Courtesy Dole Food
A metal briefcase-size device contains canisters that release ethylene gas to ripen bananas in shipping containers. Dole Food, Balchem Corporation and the Institute for Plant and Food Research partnered on the technology.
New Hampton, N.Y.-based Balchem Corp. developed the device — a briefcase-like metal box containing ethylene release canisters. Balchem makes the units and together with Dole offers them to the grower-shipper's customers. New Zealand-based Institute for Plant and Food Research participated in an earlier phase of the project.
The canisters release ethylene gas at a controlled rate for shipping times from one to seven days, ripening the fruit.
“If customers are on promotion and want additional fruit, this would be something they could use to add capacity,” said Bil Goldfield, Dole communications manager. “It adds flexibility. There is the advantage of less handling regardless.”
Reduced handling means less shrink, bruising and box rub, Goldfield said.
“Some will want to continue with traditional ripening, but ripening rooms are aging and expensive to develop,” he said. “In this economy not necessarily everybody wants to invest in refurbishing ripening rooms.”
Testing sites for the technology included Dole facilities in Costa Rica.
It was not the first attempt at container ripening.
“Other companies looked at this avenue before, but this was the first one we’ve really found that works consistently well,” Goldfield said. “It’s a technology we think works.”
So far, Dole has no plans to use it on other commodities.
“Right now we’re just focusing on bananas,” Goldfield said.
(Note on correction: Balchem is the sole developer of the ethylene release canisters; the original article said it was a joint development.

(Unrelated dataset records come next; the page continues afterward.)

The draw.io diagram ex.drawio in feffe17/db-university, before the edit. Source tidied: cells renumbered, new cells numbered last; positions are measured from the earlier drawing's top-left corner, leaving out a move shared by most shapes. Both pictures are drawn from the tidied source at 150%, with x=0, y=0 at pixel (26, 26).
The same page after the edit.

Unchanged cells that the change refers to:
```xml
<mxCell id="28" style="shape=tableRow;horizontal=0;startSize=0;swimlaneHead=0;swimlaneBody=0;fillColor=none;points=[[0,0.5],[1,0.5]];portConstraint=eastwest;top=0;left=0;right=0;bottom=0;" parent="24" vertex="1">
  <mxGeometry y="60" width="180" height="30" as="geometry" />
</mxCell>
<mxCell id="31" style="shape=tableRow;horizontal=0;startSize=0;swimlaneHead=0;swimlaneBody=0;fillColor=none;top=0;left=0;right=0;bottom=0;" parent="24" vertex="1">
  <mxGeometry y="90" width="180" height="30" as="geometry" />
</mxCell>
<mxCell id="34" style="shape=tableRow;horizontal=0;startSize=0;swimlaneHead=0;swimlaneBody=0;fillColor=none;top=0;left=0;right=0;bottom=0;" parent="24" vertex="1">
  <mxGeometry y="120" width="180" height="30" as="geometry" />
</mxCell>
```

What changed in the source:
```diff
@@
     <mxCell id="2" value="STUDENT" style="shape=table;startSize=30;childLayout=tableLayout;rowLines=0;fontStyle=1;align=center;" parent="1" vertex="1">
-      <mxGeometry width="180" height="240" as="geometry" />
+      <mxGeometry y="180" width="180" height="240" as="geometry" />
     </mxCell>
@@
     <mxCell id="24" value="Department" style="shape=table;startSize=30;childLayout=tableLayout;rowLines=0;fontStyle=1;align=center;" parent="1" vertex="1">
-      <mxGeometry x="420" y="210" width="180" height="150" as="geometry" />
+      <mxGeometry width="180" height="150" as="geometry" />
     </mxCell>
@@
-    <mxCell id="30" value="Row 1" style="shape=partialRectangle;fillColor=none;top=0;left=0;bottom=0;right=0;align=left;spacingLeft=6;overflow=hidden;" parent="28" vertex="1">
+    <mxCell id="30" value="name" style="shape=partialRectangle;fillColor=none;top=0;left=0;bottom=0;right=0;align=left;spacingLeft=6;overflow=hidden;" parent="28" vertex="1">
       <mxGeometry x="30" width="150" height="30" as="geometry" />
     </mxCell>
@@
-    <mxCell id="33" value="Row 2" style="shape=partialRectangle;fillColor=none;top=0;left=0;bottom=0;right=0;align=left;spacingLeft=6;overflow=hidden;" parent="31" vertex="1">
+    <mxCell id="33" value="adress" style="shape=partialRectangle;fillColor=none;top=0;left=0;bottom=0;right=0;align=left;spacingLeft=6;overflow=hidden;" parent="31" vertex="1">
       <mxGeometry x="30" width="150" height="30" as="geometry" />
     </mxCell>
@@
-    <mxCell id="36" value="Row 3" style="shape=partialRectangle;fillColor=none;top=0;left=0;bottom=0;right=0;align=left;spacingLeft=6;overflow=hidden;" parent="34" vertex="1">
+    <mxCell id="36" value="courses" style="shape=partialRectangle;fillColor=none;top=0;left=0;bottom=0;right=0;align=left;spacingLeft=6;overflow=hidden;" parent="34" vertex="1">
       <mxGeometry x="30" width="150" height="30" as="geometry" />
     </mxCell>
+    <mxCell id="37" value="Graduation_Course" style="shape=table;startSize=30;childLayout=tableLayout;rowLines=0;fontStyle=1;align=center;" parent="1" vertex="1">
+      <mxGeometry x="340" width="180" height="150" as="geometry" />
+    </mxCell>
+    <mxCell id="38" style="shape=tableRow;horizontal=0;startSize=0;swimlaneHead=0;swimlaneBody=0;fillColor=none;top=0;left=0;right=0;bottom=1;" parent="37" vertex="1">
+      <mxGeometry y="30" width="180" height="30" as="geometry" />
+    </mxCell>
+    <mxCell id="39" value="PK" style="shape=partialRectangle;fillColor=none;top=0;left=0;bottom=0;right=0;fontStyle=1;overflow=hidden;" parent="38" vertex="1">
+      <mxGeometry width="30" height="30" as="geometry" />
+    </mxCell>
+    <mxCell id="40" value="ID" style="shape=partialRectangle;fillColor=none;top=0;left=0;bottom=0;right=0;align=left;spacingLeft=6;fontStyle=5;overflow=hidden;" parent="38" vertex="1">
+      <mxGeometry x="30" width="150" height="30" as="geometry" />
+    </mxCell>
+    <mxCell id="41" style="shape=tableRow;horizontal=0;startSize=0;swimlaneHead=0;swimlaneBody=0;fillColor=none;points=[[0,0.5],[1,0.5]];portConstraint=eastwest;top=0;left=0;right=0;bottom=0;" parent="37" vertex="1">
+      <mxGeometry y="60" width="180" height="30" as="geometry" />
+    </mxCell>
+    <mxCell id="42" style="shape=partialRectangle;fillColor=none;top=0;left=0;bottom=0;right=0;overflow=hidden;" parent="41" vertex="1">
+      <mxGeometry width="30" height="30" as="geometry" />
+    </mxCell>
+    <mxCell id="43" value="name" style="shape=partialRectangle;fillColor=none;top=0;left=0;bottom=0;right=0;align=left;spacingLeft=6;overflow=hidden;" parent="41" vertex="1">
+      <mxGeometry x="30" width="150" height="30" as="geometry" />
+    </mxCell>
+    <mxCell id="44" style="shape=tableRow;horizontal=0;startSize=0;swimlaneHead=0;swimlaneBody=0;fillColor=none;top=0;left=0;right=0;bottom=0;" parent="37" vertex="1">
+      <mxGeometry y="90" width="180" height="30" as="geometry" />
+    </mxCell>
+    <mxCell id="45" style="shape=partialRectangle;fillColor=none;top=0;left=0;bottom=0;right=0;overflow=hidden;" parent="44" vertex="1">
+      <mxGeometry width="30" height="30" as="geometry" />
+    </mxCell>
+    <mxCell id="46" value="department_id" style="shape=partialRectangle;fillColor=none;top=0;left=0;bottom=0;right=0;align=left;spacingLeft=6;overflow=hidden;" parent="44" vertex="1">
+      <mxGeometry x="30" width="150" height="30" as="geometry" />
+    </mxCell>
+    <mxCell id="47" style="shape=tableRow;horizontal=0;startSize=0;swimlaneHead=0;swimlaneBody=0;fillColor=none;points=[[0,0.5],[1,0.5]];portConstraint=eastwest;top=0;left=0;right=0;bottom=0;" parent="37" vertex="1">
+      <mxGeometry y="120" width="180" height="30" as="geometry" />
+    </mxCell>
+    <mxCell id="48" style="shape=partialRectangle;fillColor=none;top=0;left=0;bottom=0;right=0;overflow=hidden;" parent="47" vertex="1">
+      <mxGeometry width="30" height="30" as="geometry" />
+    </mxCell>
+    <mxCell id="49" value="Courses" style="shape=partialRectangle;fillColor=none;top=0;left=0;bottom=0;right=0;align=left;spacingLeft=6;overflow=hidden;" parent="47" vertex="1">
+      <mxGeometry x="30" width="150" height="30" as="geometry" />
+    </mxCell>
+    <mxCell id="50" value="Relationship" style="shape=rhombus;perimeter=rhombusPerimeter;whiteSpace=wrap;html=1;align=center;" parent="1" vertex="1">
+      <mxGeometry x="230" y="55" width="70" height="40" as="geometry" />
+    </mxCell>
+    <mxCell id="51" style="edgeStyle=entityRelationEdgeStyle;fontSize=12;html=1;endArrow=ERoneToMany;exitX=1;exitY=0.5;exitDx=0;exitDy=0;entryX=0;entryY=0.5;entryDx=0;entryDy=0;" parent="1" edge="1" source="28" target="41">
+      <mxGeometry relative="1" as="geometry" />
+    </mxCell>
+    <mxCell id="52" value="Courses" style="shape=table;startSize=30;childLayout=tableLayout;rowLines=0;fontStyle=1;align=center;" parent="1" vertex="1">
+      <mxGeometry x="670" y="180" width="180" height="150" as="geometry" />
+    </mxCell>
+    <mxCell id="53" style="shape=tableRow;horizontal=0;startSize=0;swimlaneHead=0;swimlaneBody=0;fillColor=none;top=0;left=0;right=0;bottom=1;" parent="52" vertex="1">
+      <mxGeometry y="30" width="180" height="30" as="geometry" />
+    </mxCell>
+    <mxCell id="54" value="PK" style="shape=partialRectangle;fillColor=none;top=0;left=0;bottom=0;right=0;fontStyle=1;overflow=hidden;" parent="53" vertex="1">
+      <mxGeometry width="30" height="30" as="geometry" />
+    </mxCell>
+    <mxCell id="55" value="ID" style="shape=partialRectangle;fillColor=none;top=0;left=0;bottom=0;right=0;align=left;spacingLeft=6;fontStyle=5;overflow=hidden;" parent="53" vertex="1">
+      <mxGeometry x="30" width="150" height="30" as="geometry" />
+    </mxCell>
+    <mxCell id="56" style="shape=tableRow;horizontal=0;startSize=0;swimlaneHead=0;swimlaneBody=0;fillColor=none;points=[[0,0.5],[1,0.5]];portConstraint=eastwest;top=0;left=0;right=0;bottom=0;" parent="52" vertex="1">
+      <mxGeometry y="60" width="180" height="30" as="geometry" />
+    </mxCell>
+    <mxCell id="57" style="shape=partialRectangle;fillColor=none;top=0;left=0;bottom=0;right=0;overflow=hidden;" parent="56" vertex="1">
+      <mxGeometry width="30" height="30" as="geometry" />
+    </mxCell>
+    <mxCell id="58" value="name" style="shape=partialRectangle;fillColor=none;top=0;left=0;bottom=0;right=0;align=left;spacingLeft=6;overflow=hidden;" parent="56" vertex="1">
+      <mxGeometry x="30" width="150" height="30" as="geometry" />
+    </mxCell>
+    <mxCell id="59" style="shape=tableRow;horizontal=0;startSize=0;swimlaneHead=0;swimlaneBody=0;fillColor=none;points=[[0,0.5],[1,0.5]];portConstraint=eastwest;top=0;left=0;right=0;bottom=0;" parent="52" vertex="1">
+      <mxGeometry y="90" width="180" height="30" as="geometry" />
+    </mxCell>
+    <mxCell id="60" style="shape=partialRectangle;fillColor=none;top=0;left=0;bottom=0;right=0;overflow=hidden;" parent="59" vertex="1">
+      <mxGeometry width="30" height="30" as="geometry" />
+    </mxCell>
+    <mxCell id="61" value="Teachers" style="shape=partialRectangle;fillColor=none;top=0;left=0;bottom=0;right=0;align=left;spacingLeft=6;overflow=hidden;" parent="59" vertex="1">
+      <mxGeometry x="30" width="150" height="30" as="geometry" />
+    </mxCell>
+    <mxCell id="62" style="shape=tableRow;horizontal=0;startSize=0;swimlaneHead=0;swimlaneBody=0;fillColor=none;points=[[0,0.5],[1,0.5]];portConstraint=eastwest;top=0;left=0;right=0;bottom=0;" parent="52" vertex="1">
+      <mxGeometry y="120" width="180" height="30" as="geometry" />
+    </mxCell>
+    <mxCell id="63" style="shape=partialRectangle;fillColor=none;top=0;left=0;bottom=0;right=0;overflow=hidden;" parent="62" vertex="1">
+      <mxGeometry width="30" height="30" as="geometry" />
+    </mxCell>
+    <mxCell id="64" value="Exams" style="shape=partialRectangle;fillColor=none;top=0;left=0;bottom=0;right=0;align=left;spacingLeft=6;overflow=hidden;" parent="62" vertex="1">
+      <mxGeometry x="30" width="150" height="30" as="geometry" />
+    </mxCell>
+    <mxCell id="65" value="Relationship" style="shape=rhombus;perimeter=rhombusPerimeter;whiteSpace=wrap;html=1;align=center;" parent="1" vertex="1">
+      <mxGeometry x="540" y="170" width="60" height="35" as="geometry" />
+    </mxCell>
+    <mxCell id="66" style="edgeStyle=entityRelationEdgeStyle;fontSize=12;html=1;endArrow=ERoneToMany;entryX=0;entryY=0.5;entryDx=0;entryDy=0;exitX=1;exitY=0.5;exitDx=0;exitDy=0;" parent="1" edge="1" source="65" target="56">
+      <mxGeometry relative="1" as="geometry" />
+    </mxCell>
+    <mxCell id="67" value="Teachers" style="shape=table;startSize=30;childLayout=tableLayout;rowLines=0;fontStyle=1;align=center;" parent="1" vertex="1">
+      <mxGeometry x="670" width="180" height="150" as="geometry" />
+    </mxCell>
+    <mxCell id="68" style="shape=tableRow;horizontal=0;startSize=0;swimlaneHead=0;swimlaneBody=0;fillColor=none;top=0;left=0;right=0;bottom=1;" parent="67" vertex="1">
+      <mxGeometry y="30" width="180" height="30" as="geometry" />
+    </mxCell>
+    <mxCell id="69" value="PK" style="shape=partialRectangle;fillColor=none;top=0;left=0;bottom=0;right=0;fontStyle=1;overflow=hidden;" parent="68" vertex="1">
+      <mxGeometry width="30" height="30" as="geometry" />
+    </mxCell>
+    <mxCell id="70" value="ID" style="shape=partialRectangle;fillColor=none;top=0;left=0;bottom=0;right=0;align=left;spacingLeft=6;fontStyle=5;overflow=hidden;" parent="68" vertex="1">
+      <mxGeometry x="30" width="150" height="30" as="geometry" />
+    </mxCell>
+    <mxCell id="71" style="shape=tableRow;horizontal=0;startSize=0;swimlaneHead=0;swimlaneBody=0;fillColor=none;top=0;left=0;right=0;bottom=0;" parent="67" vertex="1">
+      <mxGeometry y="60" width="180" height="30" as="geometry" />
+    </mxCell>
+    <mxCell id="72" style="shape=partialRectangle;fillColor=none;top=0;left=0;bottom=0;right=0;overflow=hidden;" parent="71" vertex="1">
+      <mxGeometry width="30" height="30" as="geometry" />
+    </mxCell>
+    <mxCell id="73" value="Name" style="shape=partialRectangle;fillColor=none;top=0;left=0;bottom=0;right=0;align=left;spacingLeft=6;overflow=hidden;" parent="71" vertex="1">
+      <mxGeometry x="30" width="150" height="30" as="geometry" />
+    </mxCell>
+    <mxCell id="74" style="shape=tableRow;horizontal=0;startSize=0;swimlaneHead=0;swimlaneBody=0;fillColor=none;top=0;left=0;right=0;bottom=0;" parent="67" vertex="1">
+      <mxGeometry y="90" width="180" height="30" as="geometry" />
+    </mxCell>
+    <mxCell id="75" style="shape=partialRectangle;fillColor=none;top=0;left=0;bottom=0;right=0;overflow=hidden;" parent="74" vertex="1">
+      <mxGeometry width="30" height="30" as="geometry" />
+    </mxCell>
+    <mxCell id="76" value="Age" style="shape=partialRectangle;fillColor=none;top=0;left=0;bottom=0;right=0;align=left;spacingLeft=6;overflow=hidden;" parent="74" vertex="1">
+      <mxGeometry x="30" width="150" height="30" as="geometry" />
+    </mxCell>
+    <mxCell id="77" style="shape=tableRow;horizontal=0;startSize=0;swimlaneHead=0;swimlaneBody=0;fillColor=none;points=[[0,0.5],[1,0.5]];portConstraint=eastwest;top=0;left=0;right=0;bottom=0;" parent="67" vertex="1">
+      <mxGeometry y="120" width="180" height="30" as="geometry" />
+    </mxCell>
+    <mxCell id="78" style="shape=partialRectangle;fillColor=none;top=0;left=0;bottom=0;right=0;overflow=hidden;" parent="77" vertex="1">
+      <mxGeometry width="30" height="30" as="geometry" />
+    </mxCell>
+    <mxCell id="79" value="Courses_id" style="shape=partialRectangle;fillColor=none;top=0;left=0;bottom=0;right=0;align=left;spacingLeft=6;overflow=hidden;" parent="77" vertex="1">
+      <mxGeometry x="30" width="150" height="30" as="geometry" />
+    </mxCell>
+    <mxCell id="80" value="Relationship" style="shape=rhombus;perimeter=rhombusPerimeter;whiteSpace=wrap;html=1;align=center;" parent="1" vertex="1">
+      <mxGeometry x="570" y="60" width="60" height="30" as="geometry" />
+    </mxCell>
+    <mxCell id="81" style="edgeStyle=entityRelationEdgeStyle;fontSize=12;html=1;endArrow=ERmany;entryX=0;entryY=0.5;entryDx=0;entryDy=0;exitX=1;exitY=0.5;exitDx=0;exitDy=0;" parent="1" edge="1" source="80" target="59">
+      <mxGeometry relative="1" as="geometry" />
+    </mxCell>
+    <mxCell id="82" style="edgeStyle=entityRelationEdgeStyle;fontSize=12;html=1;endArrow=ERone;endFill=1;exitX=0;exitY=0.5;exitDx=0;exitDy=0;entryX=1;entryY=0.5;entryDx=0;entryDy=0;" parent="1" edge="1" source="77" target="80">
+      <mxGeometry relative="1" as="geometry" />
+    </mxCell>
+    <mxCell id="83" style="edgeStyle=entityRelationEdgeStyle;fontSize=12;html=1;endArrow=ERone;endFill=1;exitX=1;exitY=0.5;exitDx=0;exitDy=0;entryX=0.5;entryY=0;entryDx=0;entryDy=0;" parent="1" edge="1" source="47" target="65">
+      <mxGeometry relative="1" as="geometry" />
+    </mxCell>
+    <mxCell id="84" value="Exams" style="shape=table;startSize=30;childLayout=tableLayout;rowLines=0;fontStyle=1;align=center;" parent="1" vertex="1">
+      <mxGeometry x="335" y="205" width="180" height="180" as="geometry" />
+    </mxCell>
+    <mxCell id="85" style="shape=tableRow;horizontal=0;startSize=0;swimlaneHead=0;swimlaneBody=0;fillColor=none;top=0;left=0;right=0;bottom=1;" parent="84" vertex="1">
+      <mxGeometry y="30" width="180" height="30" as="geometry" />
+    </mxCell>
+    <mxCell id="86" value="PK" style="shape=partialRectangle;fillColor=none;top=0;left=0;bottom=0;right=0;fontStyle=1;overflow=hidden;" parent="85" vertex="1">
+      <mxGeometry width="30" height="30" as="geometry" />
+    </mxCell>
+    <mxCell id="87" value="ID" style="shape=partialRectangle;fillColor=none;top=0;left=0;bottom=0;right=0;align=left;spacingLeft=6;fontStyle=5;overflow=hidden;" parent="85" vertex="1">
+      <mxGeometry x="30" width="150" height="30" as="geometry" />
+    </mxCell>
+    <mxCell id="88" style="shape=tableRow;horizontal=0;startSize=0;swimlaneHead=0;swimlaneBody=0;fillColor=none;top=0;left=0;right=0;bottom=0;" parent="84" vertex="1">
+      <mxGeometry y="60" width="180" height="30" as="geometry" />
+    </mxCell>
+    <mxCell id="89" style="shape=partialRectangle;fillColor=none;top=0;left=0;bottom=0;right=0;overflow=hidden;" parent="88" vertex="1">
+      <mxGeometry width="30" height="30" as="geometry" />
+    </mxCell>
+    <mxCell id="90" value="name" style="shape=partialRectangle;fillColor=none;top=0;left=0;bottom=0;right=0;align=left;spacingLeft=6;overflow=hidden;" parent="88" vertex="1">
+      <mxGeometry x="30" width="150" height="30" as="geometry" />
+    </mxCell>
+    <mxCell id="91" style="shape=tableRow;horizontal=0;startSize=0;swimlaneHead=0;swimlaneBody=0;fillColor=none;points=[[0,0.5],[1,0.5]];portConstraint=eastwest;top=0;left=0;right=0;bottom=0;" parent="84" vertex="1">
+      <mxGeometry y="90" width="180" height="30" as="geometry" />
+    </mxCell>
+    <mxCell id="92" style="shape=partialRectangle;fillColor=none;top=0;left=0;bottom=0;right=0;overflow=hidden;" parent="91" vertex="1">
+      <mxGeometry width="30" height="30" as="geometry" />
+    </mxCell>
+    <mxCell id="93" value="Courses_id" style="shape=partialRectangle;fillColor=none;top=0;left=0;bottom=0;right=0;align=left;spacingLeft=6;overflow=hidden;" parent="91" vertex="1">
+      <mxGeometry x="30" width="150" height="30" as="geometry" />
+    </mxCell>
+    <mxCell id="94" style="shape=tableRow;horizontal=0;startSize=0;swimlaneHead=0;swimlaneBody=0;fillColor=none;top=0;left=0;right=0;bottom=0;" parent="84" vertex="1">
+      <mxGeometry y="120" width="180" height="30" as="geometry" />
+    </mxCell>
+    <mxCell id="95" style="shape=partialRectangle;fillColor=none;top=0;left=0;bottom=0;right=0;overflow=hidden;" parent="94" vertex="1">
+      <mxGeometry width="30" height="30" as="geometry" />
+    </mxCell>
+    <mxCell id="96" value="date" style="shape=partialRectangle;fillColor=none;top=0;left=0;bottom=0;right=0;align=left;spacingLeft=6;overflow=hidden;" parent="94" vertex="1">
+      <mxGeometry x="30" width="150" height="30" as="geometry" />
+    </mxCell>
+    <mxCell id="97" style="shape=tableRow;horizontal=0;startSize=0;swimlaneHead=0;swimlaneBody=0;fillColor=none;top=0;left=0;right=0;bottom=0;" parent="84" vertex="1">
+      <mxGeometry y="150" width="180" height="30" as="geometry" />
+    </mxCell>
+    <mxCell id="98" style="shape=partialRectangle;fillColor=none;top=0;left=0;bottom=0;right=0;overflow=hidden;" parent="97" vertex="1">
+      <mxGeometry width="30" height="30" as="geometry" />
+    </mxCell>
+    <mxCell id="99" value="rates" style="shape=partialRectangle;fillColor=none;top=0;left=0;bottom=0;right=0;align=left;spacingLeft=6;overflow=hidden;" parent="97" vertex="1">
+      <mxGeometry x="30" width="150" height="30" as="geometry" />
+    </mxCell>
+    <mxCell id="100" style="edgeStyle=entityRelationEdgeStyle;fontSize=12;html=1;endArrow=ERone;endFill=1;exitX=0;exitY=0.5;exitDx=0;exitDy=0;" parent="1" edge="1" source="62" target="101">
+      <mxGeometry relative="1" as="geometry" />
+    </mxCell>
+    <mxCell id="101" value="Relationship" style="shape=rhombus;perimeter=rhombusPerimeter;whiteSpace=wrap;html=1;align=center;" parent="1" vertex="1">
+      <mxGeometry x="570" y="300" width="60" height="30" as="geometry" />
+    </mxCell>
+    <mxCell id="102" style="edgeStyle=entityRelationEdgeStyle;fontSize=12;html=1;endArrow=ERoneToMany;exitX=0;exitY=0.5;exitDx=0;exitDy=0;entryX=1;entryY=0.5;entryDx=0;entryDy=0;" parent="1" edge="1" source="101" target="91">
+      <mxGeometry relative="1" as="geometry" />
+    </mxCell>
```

Balchem and Dole jointly market the service to Dole customers.)